Data extracted from a collection:

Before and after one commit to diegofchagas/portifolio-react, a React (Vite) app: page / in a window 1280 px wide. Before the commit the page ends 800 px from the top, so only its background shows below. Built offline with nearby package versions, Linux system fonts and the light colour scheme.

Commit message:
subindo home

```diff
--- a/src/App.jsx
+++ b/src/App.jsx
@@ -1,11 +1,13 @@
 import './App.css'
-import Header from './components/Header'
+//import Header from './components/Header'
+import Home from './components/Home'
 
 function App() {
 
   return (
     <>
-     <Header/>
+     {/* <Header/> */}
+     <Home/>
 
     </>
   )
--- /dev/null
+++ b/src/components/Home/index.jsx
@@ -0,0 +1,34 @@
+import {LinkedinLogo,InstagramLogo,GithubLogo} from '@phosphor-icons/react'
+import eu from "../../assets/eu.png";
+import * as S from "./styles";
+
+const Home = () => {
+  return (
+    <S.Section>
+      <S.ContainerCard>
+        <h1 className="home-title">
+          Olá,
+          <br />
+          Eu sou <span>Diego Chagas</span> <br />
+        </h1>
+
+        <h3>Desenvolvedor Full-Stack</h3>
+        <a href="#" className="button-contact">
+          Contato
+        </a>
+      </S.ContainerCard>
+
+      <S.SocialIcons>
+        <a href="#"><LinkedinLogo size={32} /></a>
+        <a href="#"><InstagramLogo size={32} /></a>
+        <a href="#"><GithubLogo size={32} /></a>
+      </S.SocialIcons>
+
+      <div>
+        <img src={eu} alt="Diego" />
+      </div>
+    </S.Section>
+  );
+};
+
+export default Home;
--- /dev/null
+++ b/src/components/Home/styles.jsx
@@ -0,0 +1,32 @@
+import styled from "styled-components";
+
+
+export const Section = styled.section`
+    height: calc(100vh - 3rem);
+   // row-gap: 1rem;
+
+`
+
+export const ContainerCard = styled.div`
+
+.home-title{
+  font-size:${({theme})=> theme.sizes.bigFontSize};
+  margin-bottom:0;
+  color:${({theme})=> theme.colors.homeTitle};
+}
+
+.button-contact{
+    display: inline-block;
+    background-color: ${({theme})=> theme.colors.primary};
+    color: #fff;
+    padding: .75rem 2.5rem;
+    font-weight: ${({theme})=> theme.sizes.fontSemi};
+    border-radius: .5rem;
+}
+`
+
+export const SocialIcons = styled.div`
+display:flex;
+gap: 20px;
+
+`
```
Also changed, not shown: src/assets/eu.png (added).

WORK TO BE COMPLETED:
Retype every entry without changing anything.

RESULT OF THIS TASK:
Before and after one commit to diegofchagas/portifolio-react, a React (Vite) app: page / in a window 1280 px wide. Before the commit the page ends 800 px from the top, so only its background shows below. Built offline with nearby package versions, Linux system fonts and the light colour scheme.

Commit message:
subindo home

```diff
--- a/src/App.jsx
+++ b/src/App.jsx
@@ -1,11 +1,13 @@
 import './App.css'
-import Header from './components/Header'
+//import Header from './components/Header'
+import Home from './components/Home'
 
 function App() {
 
   return (
     <>
-     <Header/>
+     {/* <Header/> */}
+     <Home/>
 
     </>
   )
--- /dev/null
+++ b/src/components/Home/index.jsx
@@ -0,0 +1,34 @@
+import {LinkedinLogo,InstagramLogo,GithubLogo} from '@phosphor-icons/react'
+import eu from "../../assets/eu.png";
+import * as S from "./styles";
+
+const Home = () => {
+  return (
+    <S.Section>
+      <S.ContainerCard>
+        <h1 className="home-title">
+          Olá,
+          <br />
+          Eu sou <span>Diego Chagas</span> <br />
+        </h1>
+
+        <h3>Desenvolvedor Full-Stack</h3>
+        <a href="#" className="button-contact">
+          Contato
+        </a>
+      </S.ContainerCard>
+
+      <S.SocialIcons>
+        <a href="#"><LinkedinLogo size={32} /></a>
+        <a href="#"><InstagramLogo size={32} /></a>
+        <a href="#"><GithubLogo size={32} /></a>
+      </S.SocialIcons>
+
+      <div>
+        <img src={eu} alt="Diego" />
+      </div>
+    </S.Section>
+  );
+};
+
+export default Home;
--- /dev/null
+++ b/src/components/Home/styles.jsx
@@ -0,0 +1,32 @@
+import styled from "styled-components";
+
+
+export const Section = styled.section`
+    height: calc(100vh - 3rem);
+   // row-gap: 1rem;
+
+`
+
+export const ContainerCard = styled.div`
+
+.home-title{
+  font-size:${({theme})=> theme.sizes.bigFontSize};
+  margin-bottom:0;
+  color:${({theme})=> theme.colors.homeTitle};
+}
+
+.button-contact{
+    display: inline-block;
+    background-color: ${({theme})=> theme.colors.primary};
+    color: #fff;
+    padding: .75rem 2.5rem;
+    font-weight: ${({theme})=> theme.sizes.fontSemi};
+    border-radius: .5rem;
+}
+`
+
+export const SocialIcons = styled.div`
+display:flex;
+gap: 20px;
+
+`
```
Also changed, not shown: src/assets/eu.png (added).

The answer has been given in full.